→ **Your objective**: Please return the data that follows precisely as written, but without the images.

→ **Data under study**:
=====

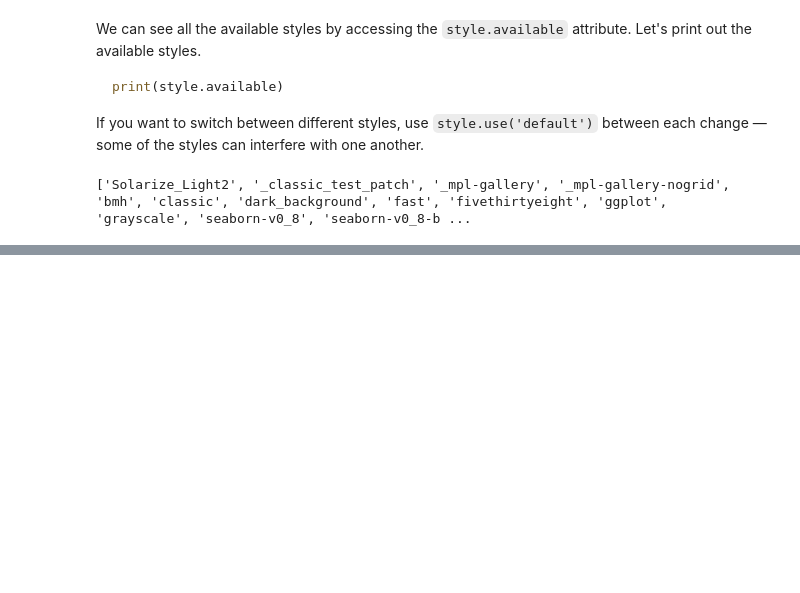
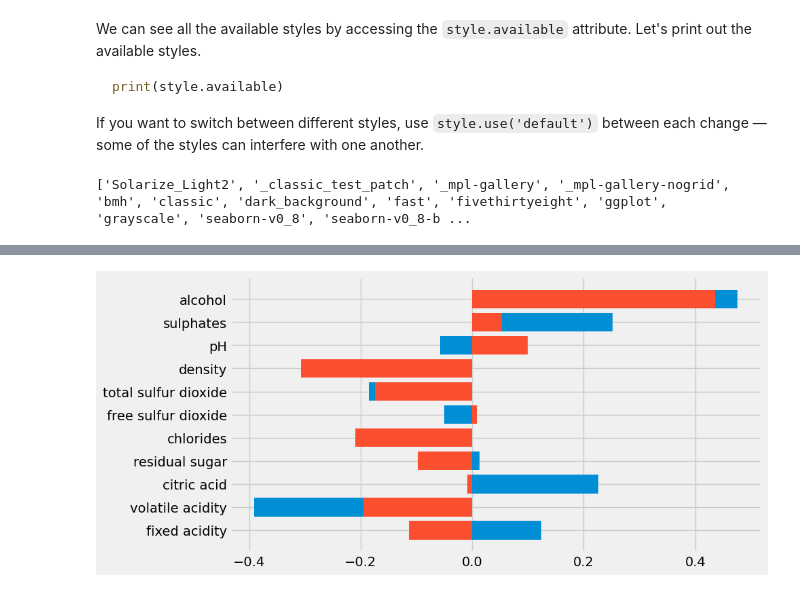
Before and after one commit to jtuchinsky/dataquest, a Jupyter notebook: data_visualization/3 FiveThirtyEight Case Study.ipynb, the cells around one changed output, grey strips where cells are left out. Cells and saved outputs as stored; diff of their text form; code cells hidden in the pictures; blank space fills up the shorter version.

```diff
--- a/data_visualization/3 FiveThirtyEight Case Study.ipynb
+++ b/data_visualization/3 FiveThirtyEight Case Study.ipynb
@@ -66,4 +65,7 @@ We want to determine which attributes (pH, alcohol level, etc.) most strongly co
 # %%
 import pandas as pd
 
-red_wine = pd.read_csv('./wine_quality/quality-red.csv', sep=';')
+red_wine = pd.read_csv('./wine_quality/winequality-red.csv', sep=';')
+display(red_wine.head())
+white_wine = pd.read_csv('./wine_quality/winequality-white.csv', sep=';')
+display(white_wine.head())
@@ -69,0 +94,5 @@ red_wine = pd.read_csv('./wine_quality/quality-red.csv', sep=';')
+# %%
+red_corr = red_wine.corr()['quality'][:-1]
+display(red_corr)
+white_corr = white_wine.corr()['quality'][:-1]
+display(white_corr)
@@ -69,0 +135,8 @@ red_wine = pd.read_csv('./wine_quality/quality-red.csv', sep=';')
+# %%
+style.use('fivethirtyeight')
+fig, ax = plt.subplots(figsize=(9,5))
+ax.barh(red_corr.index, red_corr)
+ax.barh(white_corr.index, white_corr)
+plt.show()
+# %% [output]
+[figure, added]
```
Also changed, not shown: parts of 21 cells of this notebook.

=====

→ **Task output**:
Before and after one commit to jtuchinsky/dataquest, a Jupyter notebook: data_visualization/3 FiveThirtyEight Case Study.ipynb, the cells around one changed output, grey strips where cells are left out. Cells and saved outputs as stored; diff of their text form; code cells hidden in the pictures; blank space fills up the shorter version.

```diff
--- a/data_visualization/3 FiveThirtyEight Case Study.ipynb
+++ b/data_visualization/3 FiveThirtyEight Case Study.ipynb
@@ -66,4 +65,7 @@ We want to determine which attributes (pH, alcohol level, etc.) most strongly co
 # %%
 import pandas as pd
 
-red_wine = pd.read_csv('./wine_quality/quality-red.csv', sep=';')
+red_wine = pd.read_csv('./wine_quality/winequality-red.csv', sep=';')
+display(red_wine.head())
+white_wine = pd.read_csv('./wine_quality/winequality-white.csv', sep=';')
+display(white_wine.head())
@@ -69,0 +94,5 @@ red_wine = pd.read_csv('./wine_quality/quality-red.csv', sep=';')
+# %%
+red_corr = red_wine.corr()['quality'][:-1]
+display(red_corr)
+white_corr = white_wine.corr()['quality'][:-1]
+display(white_corr)
@@ -69,0 +135,8 @@ red_wine = pd.read_csv('./wine_quality/quality-red.csv', sep=';')
+# %%
+style.use('fivethirtyeight')
+fig, ax = plt.subplots(figsize=(9,5))
+ax.barh(red_corr.index, red_corr)
+ax.barh(white_corr.index, white_corr)
+plt.show()
+# %% [output]
+[figure, added]
```
Also changed, not shown: parts of 21 cells of this notebook.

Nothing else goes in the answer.